New Delhi, January 21: | Updated: Jan 22 2003, 05:30am hrs
While Brussels on Tuesday maintained that the measures adopted under the sanitary and phyto-sanitary agreement were not a protectionist tool to prohibit Indian exports, New Delhi countered the assertion by pinpointing the danger of discriminatory action under this and the technical barriers to trade agreements. The occasion was a round table on doing business with the EU, organised in Delhi by the Federation of Indian export organisations (Fieo). It also saw senior government officials questioning the several anti-dumping and countervailing duty measures initiated by Brussels from time to time on Indian products, notably cotton bed linen. EU ambassador and head of the delegation of the European Commission Michel Caillouet told Fieo members that EU as the largest importer as also largest agricultural importer from the Third World had no intention to prohibit Indian exports. The reason why we are very careful about food standards is because our civil society demands it, he pointed out.

Noting this, R. Srinivasan, advisor to the commerce ministry, sought to drive home the point that EU had standards which were sometimes higher than those prevailing globally, specially in regard to environment. There is non-homogeneity of standards and regulations across the EU countries, he said. He said he could not comprehend the situation when the EU was expanded by addition of 10 more countries by 2004-06.

While the EU ambassador stated that India was the second beneficiary of EU scheme of generalised system of preferences (GSP), Mr Srinivasan referred to the preferential treatment meted out to Pakistan under the GSP for export of textiles which he stressed had affected India adversely.
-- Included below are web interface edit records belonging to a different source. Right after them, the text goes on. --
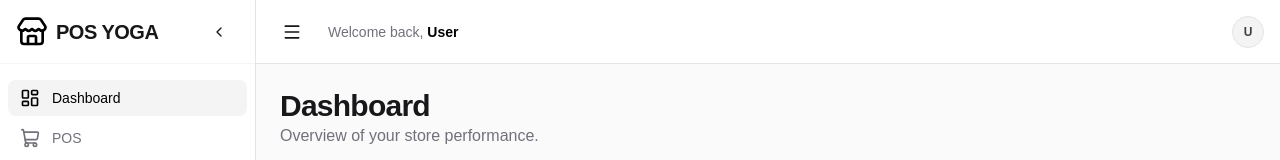
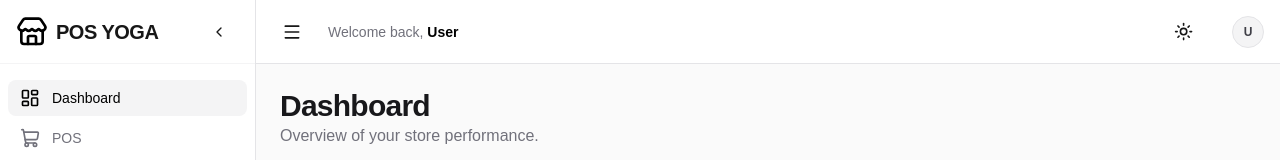
Before and after one commit to Mamang007/pos-apps, a Next.js app: page / in a window 1280 px wide. Shown: the top 160 px of the page. Built offline with nearby package versions, Linux system fonts and the light colour scheme; no server answers.

Commit message:
feat(layout): add theme toggle (dark/light mode) (#12)

```diff
--- a/src/app/layout.tsx
+++ b/src/app/layout.tsx
@@ -1,6 +1,7 @@
 import type { Metadata } from "next";
 import { Geist, Geist_Mono } from "next/font/google";
 import "./globals.css";
+import { ThemeProvider } from "@/components/theme-provider";
 
 const geistSans = Geist({
   variable: "--font-geist-sans",
@@ -23,11 +24,18 @@
   children: React.ReactNode;
 }>) {
   return (
-    <html lang="en" className="h-full">
+    <html lang="en" className="h-full" suppressHydrationWarning>
       <body
         className={`${geistSans.variable} ${geistMono.variable} antialiased h-full`}
       >
-        {children}
+        <ThemeProvider
+          attribute="class"
+          defaultTheme="system"
+          enableSystem
+          disableTransitionOnChange
+        >
+          {children}
+        </ThemeProvider>
       </body>
     </html>
   );
--- a/src/components/layout/navbar.tsx
+++ b/src/components/layout/navbar.tsx
@@ -13,6 +13,8 @@
   DropdownMenuSeparator,
   DropdownMenuTrigger,
 } from "@/components/ui/dropdown-menu";
+
+import { ThemeToggle } from "./theme-toggle";
 
 export function Navbar() {
   const { toggleSidebar } = useLayoutStore();
@@ -45,7 +47,8 @@
           </span>
         </div>
 
-        <div className="flex items-center gap-4">
+        <div className="flex items-center gap-2">
+          <ThemeToggle />
           <DropdownMenu>
             <DropdownMenuTrigger>
               <div className="flex items-center gap-3 pl-2 transition-opacity hover:opacity-80">
--- /dev/null
+++ b/src/components/layout/theme-toggle.tsx
@@ -0,0 +1,22 @@
+"use client";
+
+import * as React from "react";
+import { Moon, Sun } from "lucide-react";
+import { useTheme } from "next-themes";
+import { Button } from "@/components/ui/button";
+
+export function ThemeToggle() {
+  const { theme, setTheme } = useTheme();
+
+  return (
+    <Button
+      variant="ghost"
+      size="icon"
+      onClick={() => setTheme(theme === "light" ? "dark" : "light")}
+    >
+      <Sun className="h-[1.2rem] w-[1.2rem] rotate-0 scale-100 transition-all dark:-rotate-90 dark:scale-0" />
+      <Moon className="absolute h-[1.2rem] w-[1.2rem] rotate-90 scale-0 transition-all dark:rotate-0 dark:scale-100" />
+      <span className="sr-only">Toggle theme</span>
+    </Button>
+  );
+}
--- /dev/null
+++ b/src/components/theme-provider.tsx
@@ -0,0 +1,11 @@
+"use client";
+
+import * as React from "react";
+import { ThemeProvider as NextThemesProvider } from "next-themes";
+
+export function ThemeProvider({
+  children,
+  ...props
+}: React.ComponentProps<typeof NextThemesProvider>) {
+  return <NextThemesProvider {...props}>{children}</NextThemesProvider>;
+}
```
Mr Caillouet went on to say that India had initiated more anti-dumping actions against the EU than the EU against this country. On the other hand, Mr Srinivsan pointed out that while only 0.7 per cent of EUs global imports were subjected to anti-dumping and countervailing measures, this figure in relation to Indias exports to EU stood at 3 per cent. Some of the anti-dumping actions suffered from serious procedural and technical flaws in violation of relevant WTO norms as in the case of bed linen, he further stated.

While the anti-dumping issue was a matter of concern for both the EU and India, Mr Caillouet felt that the solution had to be found in the Doha development agenda and its success at the fifth ministerial conference in Cancun (Mexico) in September would give a big push to international trade flows.

Mr Srinivasan also raised Indias serious concern over EUs policies in the farm sector. Market distortions in the form of large agricultural subsidies, tariff escalations and peaks, quotas (for sugar) had restricted market access in this area, he added.

Earlier, Fieo president Rafeeque Ahmed stated that between 1997 and 2001, India faced 31 anti-dumping and anti-subsidy investigations from the EU. The actions included traditional exports such as bed linen, besides flat rolled products, hot rolled flat products, polyester staple fibre etc.